Instructional and Environmental Strategies for All Learners - Problems with Inattention/Distractibility

Problems with Inattention/Distractibility:
  • Systematically teach student how to attend (square shoulders, lean body forward, and focus eyes on work). 
  • Use mnemonics such as SLANT (sit up, lean forward, ask questions, nod your head, track the teacher) to help them remember the needed behaviors. Seat student in area free from distractions such as open doors, air conditioners, etc. 
  • Keep written assignments and workspace free from distractions 
  • Use study carrel. 
  • Use proximity seating. 
  • Assign a peer tutor. Surround student with appropriate role models. 
  • Use color cues such as neon-colored highlighters to direct student attention to important information, key words, and directions. 
  • Vary presentation of a task. Allow additional time to complete assignments/tests. 
  • Use a digital, silent kitchen timer to help a student who is slow to complete work . 
  • Alternate short work periods with teacher-controlled breaks - have this student be your official pencil sharpener, note-runner. 
  • Break assignments down into shorter segments. 
  • Highlight the number of problems you want the student to complete, provide feedback, then assign the next segment. 
  • Provide "windows" cut from paper or cardboard to expose only one segment at a time. 
  • Use a line or place-marker. 
  • Teach self-monitoring techniques. Have the student set goals for how much of a task they can complete in an allotted time. 
  • Use physical, visual, or auditory signals/cues to redirect student to stay on task. 
  • Use class and individual schedules. Have students check things off as they are completed. 
  • Teach students to highlight operational signs. 
  • Have students work each step in a different color. 
  • Encourage students to subvocalize while working. 
  • Have the student remove all but the material with which he is working from his desk. 
  • Talk slowly. 
  • Give students advance notice (a physical cue, special word) that you will be saying or showing key information.
  • Try not to copy on both sides of the paper. 
  • It is often helpful to use frequent indentations, double spacing, and boxes around key words to provide visual clues. 
  • Use games such as hopscotch math to reinforce concepts. 
  • Change students' environment. 
  • Present material on colored paper. 
  • Block extraneous information on pages to limit distractions. 
  • Provide copies of work that is on the blackboard or textbook. Limit the number of problems that students copy and solve problems.
Additional Links and Resources:

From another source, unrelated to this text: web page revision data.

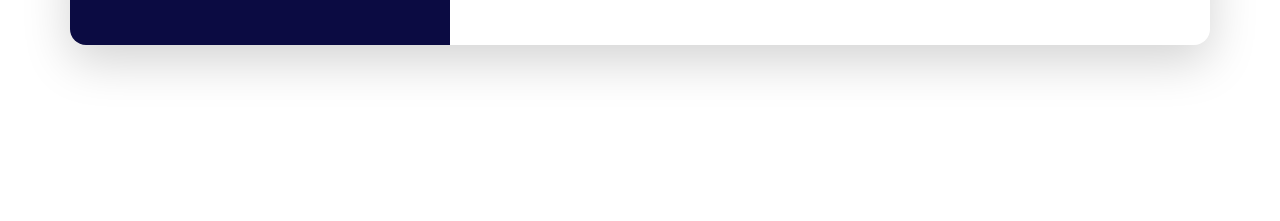
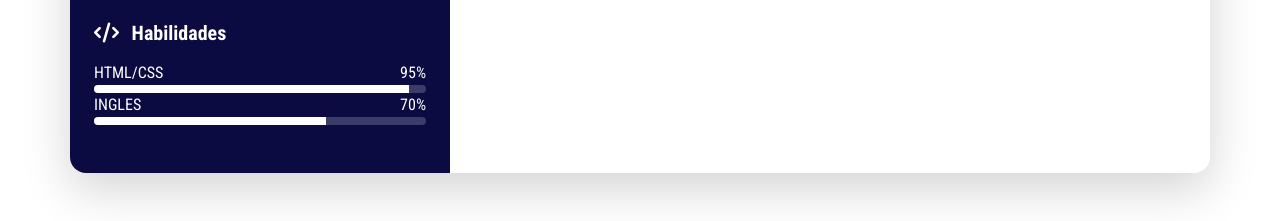
Before and after one commit to jomagrhe/jomagrhe.github.io, a plain HTML site: page index.html in a window 1280 px wide. Shown: the part 645-866 px from the top of the page. Before the commit the page ends 800 px from the top, so only its background shows below. Drawn offline with nearby package versions, Linux system fonts and the light colour scheme; a web font is replaced by a local one.

Commit message:
Hoja de vida al 55%

```diff
--- a/index.html
+++ b/index.html
@@ -56,6 +56,36 @@
                         </li>
                     </ul>
                 </section>
+                <!-- habilidades -->
+                <section class="mb-4">
+                    <h5 class="fw-bold mb-3">
+                        <i class="fas fa-code me-2"></i>
+                        Habilidades
+                    </h5>
+                    <div class="skill mb-3">
+                        <div class="d-flex justify-content-between">
+                            <span>HTML/CSS</span>
+                            <span>95%</span>
+                        </div>
+                        <div class="progress" style=" height: 8px">
+                            <div class="progress-bar" style="width:95%">
+
+                            </div>
+                        </div>
+                    <div class="skill mb-3">
+                        <div class="d-flex justify-content-between">
+                            <span>INGLES</span>
+                            <span>70%</span>
+                        </div>
+                        <div class="progress" style=" height: 8px">
+                            <div class="progress-bar" style="width:70%">
+
+                            </div>
+                        </div>
+                    </div>
+
+
+                </section>
              </div>
              <!-- columna derecha -->
              <div class="col-md-8">
--- a/style.css
+++ b/style.css
@@ -6,3 +6,9 @@
 .bg-primary{
     background-color: rgb(11, 11, 66) !important;
 }
+.progress{
+    background-color: rgba(255, 255, 255, 0.2);
+}
+.progress-bar{
+    background-color: white;
+}
```
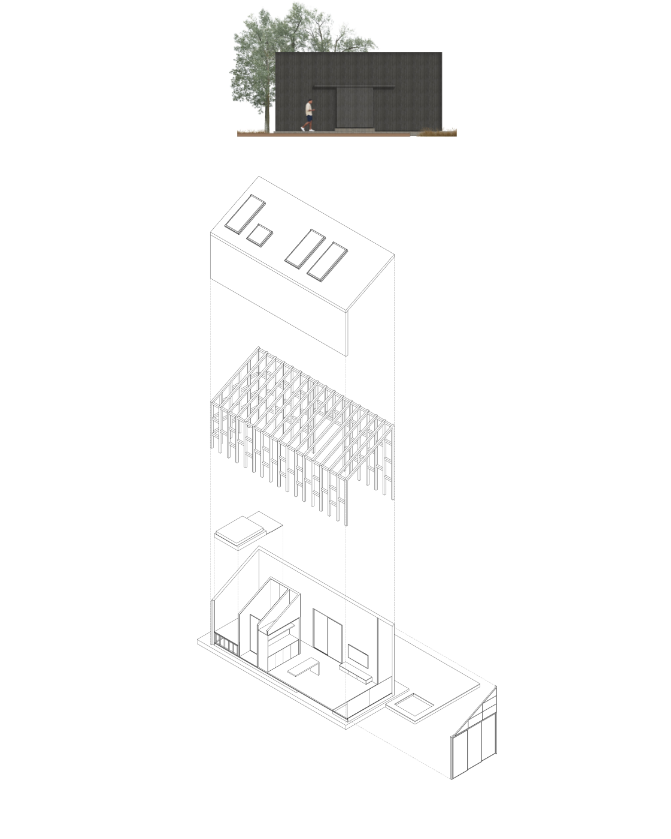
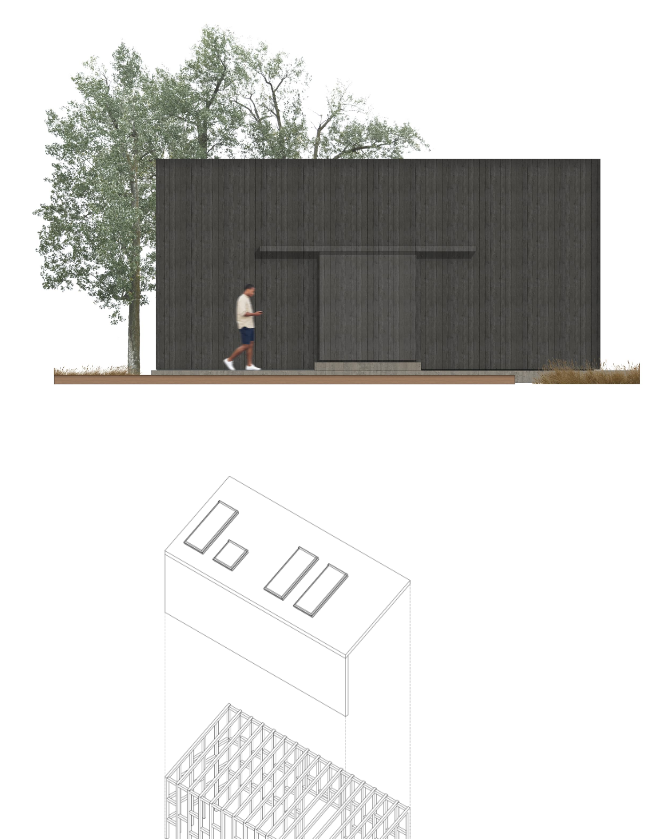
Before and after one commit to jmkenyon/laura-portfolio, a Next.js app: page /projetos/cabana in a window 1280 px wide. Shown: the part 1761-2600 px from the top of the page, without its empty margins (501-1172 px from the left). Before the commit the page ends 2573 px from the top, so only its background shows below. Built offline with nearby package versions, Linux system fonts and the light colour scheme.

Commit message:
sizing classes for secondary photos

```diff
--- a/app/components/ProjectInfo.tsx
+++ b/app/components/ProjectInfo.tsx
@@ -2,6 +2,7 @@
 
 import Image from "next/image";
 import { useTranslation } from "react-i18next";
+import { cn } from "../lib/utils";
 
 interface ProjectInfoProps {
   project: {
@@ -88,10 +89,16 @@
               src={item.src}
               alt=""
               width={
-                item.size === "large" ? 800 : item.size === "small" ? 200 : 400
+                item.size === "large" ? 800 : item.size === "small" ? 200 : 300
               }
               height={400}
-              className="md:w-[300px]"
+              className={cn(
+                item.size === "medium" && "lg:w-[400px] md:w-[200px]",
+                item.size === "large"  && "lg:w-[800px] md:w-[400px]",
+                item.size === "small" && "lg:w-[200px] md:w-[100px]"
+
+
+              )}
             />
           ))}
         </div>
```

Math VIDS - http://www.coedu.usf.edu/main/departments/sped/ mathvids/index.html 
Adapting Mathematics Instruction in the General Education Classroom for Students with Mathematics Disabilities - http://www.ldonline.org/article/ 5928
Learning Disabilities and Assistive Technology - http://www.gatfl.org/LearningDisabilitiesGuide/tabid/456/Default.aspx 
Wisconsin Assistive Technology Initiative Assistive Technology - http://www.wati.org/ 
Elementary Math Chart - http://http://www.wati.org/content/ supports/materials/reading/pdf/Math_Chart_elem.pdf 
Middle School Math Chart - http://www.wati.org/content/supports/ materials/reading/pdf/Math_Chart_Mid_Sec.pdf